[DIRECTIONS]: Across the data below, state how many lines hold "normal", and reply with nothing but that number.

[MATERIAL SHOWN]:
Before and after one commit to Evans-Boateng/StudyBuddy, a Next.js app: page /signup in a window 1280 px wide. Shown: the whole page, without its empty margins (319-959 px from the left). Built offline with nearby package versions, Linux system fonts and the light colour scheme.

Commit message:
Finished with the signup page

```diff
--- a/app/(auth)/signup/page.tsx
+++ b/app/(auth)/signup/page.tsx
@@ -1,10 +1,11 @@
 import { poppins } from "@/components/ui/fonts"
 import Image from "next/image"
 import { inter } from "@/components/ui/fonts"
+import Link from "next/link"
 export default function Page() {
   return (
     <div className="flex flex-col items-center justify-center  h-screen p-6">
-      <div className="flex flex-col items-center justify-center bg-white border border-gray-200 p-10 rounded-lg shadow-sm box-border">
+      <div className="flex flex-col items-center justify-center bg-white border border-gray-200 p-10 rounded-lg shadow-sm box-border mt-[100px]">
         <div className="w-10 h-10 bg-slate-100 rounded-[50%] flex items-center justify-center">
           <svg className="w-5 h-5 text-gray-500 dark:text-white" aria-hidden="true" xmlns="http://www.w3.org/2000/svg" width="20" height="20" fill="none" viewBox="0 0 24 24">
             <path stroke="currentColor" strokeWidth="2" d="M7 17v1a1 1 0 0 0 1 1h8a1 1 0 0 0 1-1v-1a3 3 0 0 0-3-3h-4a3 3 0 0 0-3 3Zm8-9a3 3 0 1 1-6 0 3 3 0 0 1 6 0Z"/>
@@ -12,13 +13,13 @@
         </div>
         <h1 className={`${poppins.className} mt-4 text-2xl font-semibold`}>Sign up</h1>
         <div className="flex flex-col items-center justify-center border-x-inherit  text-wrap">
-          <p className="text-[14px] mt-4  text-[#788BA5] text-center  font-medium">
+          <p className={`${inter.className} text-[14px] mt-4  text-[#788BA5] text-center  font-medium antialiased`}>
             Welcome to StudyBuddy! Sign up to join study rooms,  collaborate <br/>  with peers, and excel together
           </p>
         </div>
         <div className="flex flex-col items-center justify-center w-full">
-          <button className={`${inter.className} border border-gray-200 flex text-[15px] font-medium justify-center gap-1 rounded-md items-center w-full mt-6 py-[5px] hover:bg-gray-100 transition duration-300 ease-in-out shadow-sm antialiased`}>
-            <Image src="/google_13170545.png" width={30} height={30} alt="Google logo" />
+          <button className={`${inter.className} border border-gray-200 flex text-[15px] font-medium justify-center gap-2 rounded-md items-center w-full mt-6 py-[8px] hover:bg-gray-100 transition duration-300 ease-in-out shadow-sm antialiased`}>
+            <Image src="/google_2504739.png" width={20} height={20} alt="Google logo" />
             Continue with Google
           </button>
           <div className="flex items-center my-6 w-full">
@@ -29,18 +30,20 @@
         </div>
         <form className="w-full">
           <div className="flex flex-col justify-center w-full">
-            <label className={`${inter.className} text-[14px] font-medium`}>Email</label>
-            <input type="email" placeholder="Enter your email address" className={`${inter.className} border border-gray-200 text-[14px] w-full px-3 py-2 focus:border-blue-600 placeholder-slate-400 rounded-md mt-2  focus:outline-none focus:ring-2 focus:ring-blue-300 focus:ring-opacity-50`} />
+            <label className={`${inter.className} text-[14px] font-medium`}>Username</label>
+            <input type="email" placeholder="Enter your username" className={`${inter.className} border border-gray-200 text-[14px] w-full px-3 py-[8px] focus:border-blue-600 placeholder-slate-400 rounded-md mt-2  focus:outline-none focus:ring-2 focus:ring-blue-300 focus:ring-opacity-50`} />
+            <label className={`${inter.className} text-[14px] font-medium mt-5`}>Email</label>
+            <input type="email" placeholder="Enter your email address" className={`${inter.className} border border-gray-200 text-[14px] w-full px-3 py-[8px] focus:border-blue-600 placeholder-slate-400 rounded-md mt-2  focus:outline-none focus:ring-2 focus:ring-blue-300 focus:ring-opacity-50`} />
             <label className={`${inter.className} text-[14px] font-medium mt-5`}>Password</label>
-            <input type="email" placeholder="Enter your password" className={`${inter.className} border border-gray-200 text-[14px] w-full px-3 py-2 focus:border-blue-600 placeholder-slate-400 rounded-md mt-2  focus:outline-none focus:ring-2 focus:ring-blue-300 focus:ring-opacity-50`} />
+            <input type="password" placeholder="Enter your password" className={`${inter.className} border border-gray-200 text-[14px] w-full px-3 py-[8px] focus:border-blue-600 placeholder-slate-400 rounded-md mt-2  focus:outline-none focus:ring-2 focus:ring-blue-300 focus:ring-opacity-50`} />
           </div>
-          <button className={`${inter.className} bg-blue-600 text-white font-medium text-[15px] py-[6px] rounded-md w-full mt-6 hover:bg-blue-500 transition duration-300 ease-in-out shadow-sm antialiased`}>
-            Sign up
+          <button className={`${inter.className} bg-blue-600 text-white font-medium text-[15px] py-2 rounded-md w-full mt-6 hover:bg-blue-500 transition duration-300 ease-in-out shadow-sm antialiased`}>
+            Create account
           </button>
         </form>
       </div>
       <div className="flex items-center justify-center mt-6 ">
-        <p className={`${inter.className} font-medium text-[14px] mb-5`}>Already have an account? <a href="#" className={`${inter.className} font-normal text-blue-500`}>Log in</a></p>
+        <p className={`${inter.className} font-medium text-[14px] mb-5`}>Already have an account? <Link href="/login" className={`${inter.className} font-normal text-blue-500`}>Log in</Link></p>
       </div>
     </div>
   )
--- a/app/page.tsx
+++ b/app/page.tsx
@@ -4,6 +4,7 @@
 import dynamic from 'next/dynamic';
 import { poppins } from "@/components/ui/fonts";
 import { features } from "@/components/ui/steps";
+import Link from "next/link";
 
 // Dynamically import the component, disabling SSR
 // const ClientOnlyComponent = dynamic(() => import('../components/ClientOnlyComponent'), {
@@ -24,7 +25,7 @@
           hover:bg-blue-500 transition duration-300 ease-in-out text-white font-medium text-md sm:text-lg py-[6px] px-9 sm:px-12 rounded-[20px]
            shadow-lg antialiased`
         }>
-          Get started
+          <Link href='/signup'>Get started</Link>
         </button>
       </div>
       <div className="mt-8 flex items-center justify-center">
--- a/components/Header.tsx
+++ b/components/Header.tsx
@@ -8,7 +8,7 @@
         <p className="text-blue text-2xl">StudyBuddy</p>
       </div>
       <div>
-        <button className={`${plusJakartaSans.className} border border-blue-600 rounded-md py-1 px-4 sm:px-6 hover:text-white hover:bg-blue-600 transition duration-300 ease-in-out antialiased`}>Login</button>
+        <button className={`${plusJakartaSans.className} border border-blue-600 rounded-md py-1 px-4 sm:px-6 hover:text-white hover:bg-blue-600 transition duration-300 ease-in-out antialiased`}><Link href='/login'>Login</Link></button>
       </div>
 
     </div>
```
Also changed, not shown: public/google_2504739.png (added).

[ANSWER BELOW]: 2